Capitalism as a system developed incrementally from the 16th century in Europe, although capitalist-like organisations existed in the ancient world.
Early aspects of merchant capitalism flourished during the Late Middle Ages.
Capitalism became dominant in the Western world following the demise of feudalism. Capitalism gradually spread throughout Europe, and in the 19th and 20th centuries, it provided the main means of industrialization throughout much of the world.
Variants on capitalism may include, depending on the theorist, such concepts as anarcho-capitalism, corporate capitalism, crony capitalism, finance capitalism, laissez-faire capitalism, techno capitalism, Neo-Capitalism, late capitalism, post-capitalism, state capitalism and state monopoly capitalism.
There are also anti-capitalist movements and ideologies including Anti-capitalism and negative associations with the system such as tragedy of the commons, corporatism and wage slavery.
There is no consensus on the definition of capitalism, nor how it should be used as an analytical category. There are a variety of historical cases over which it is applied, varying in time, geography, politics and culture. Economists, political economists and historians have taken different perspectives on the analysis of capitalism.
Scholars in the social sciences, including historians, economic sociologists, economists, anthropologists and philosophers have debated over how to define capitalism; however there is little controversy that private ownership of the means of production, creation of goods or services for profit in a market, and prices and wages are elements of capitalism.
Economists usually put emphasis on the market medievalism; degree of government does not have control over markets (laissez faire), and property rights, while most political economists emphasize private property, power relations, wage labour, and class.
There is a general agreement that capitalism encourages economic growth. The extent, to which different markets are “free”, as well as the rules determining what may and may not be private property, is a matter of politics and policy and many states have what are termed “mixed economies.”
Criticism: Notable critics of capitalism have included: socialists, anarchists, communists, technocrats, and some types of conservatives, Luddites, Narodniks, Shakers and some types of nationalists.
Marxists advocated a revolutionary overthrow of capitalism that would lead to socialism, before eventually transforming into communism. Marxism influenced social democratic and labour parties, as well as some moderate democratic socialists. Many aspects of capitalism have come under attack from the anti globalisation movement, which is primarily opposed to corporate capitalism.
Many religions have criticized or opposed specific elements of capitalism. Traditional Judaism, Christianity, and Islam forbid lending money at interest, although methods of banking have been developed in all three cases, and adherents to all three religions are allowed to lend to those outside of their religion Christianity has been a source of praise for capitalism, as well as criticism of it,’ particularly for its materialist aspects.
Indian philosopher P.R. Sarkar, founder of the Ananda Marga movement, developed the Law of Social Cycle to identify the problems of capitalism.
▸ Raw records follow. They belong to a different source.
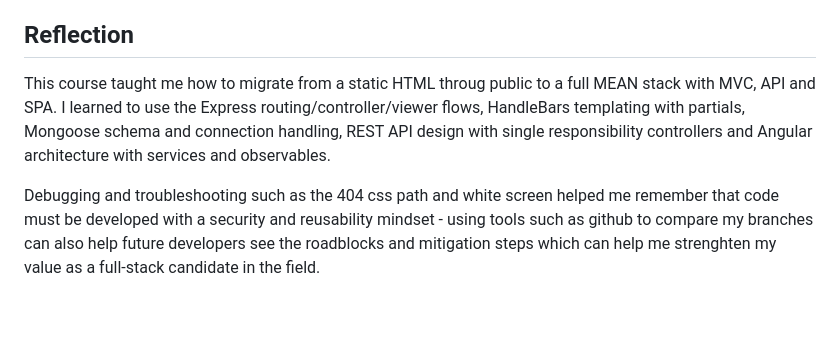
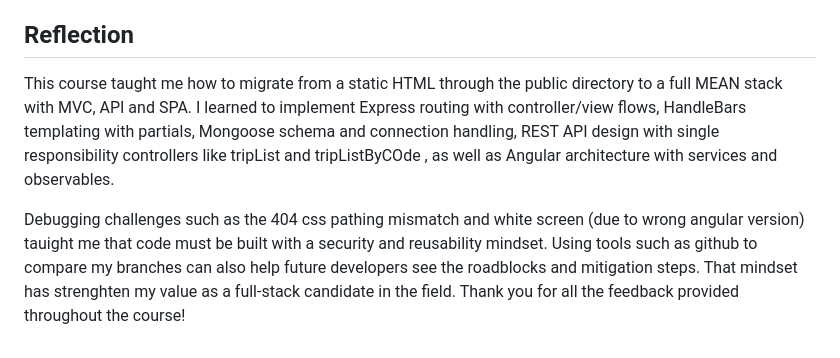
Before and after one commit to Moises2121/CS465-FullStack, a Markdown page: README.md, the part around the change. Rendered like a GitHub page; blank space fills up the shorter version.

```diff
--- a/README.md
+++ b/README.md
@@ -28,6 +28,6 @@ Database layer was tested under MongoDB Compass to verify seed and ISO dates
 Front end layer was verified by looking at the rendering after PUT from admin side and Angular listing
 
 ## Reflection
-This course taught me how to migrate from a static HTML throug public to a full MEAN stack with MVC, API and SPA. I learned to use the Express routing/controller/viewer flows, HandleBars templating with partials, Mongoose schema and connection handling, REST API design with single responsibility controllers and Angular architecture with services and observables.
+This course taught me how to migrate from a static HTML through the public directory to a full MEAN stack with MVC, API and SPA. I learned to implement Express routing with controller/view flows, HandleBars templating with partials, Mongoose schema and connection handling, REST API design with single responsibility controllers like tripList and tripListByCOde , as well as Angular architecture with services and observables.
 
-Debugging and troubleshooting such as the 404 css path and white screen helped me remember that code must be developed with a security and reusability mindset - using tools such as github to compare my branches can also help future developers see the roadblocks and mitigation steps which can help me strenghten my value as a full-stack candidate in the field.
+Debugging challenges such as the 404 css pathing mismatch and white screen (due to wrong angular version) tauight me that code must be built with a security and reusability mindset. Using tools such as github to compare my branches can also help future developers see the roadblocks and mitigation steps. That mindset has strenghten my value as a full-stack candidate in the field. Thank you for all the feedback provided throughout the course!
```
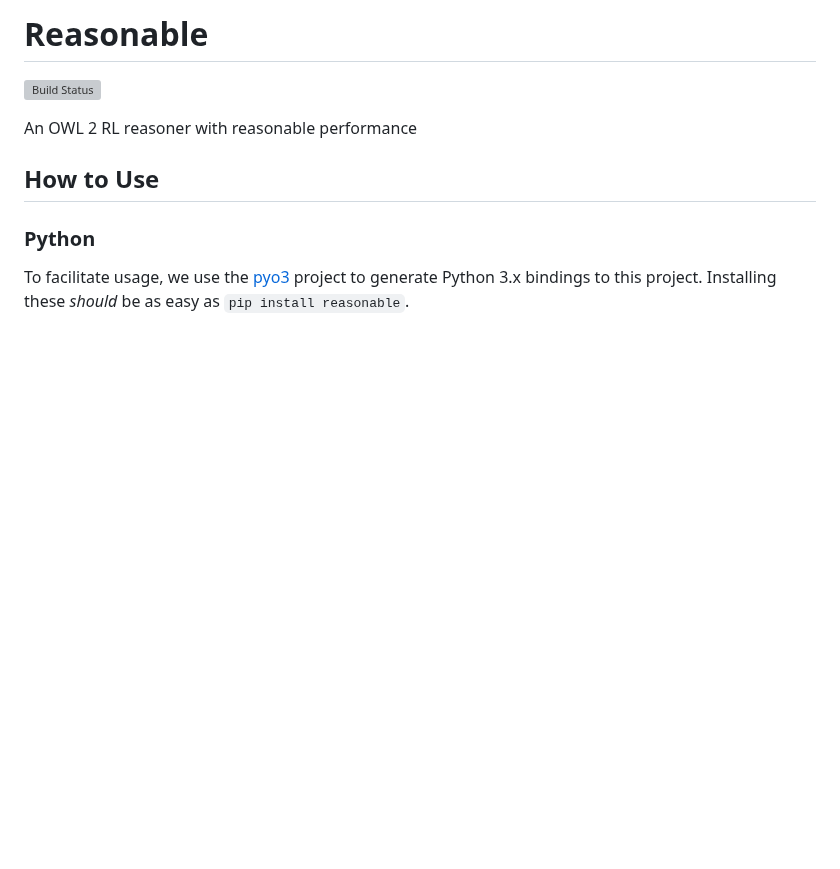
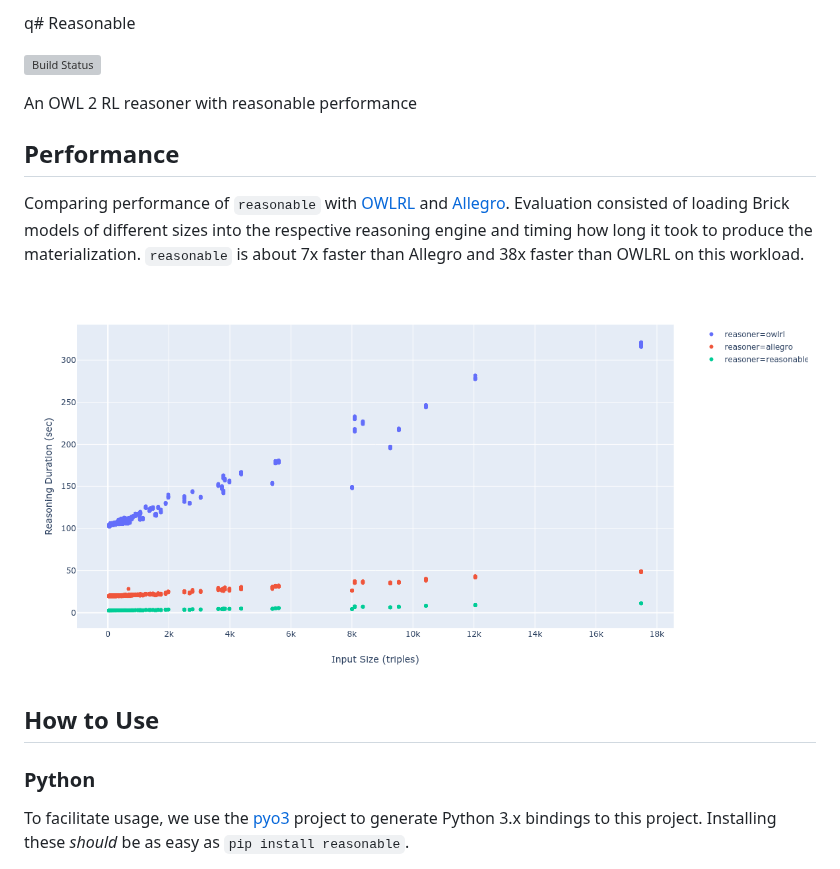
Before and after one commit to gtfierro/reasonable, a Markdown page: README.md, the part around the change. Rendered like a GitHub page; pictures changed too: img/benchmark.png (added); blank space fills up the shorter version; grey boxes are pictures that could not be loaded.

Commit message:
adding benchmark plot + explanation

```diff
--- a/README.md
+++ b/README.md
@@ -1,8 +1,14 @@
-# Reasonable
+q# Reasonable
 
 [![Build Status](https://travis-ci.org/gtfierro/reasonable.svg?branch=master)](https://travis-ci.org/gtfierro/reasonable)
 
 An OWL 2 RL reasoner with reasonable performance
+
+## Performance
+
+Comparing performance of `reasonable` with [OWLRL](https://github.com/RDFLib/OWL-RL) and [Allegro](https://franz.com/agraph/support/documentation/current/materializer.html). Evaluation consisted of loading Brick models of different sizes into the respective reasoning engine and timing how long it took to produce the materialization. `reasonable` is about 7x faster than Allegro and 38x faster than OWLRL on this workload.
+
+![benchmark](img/benchmark.png)
 
 ## How to Use
 
```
Critics argue that capitalism is associated with the unfair distribution of wealth and power; a tendency toward market monopoly or oligopoly (and government by oligarchy); imperialism, counter-revolutionary wars and various forms of economic and cultural exploitation; repression of workers and trade unionists, and phenomena such as social alienation, economic inequality, unemployment, and economic instability.
Capitalism is regarded by many socialists be irrational in that production and the directions of the economy are unplanned, creating many inconsistencies and internal contradictions.
Environmentalists have argued that capitalism requires continual economic growth, and will inevitably deplete the finite natural resources of the earth, and other broadly utilized resources. Labour historians and scholars, such as Immanuel Wallerstein have argued that unfree labour-by slaves, indentured servants, prisoners, and other coerced persons-is compatible with capitalist relations.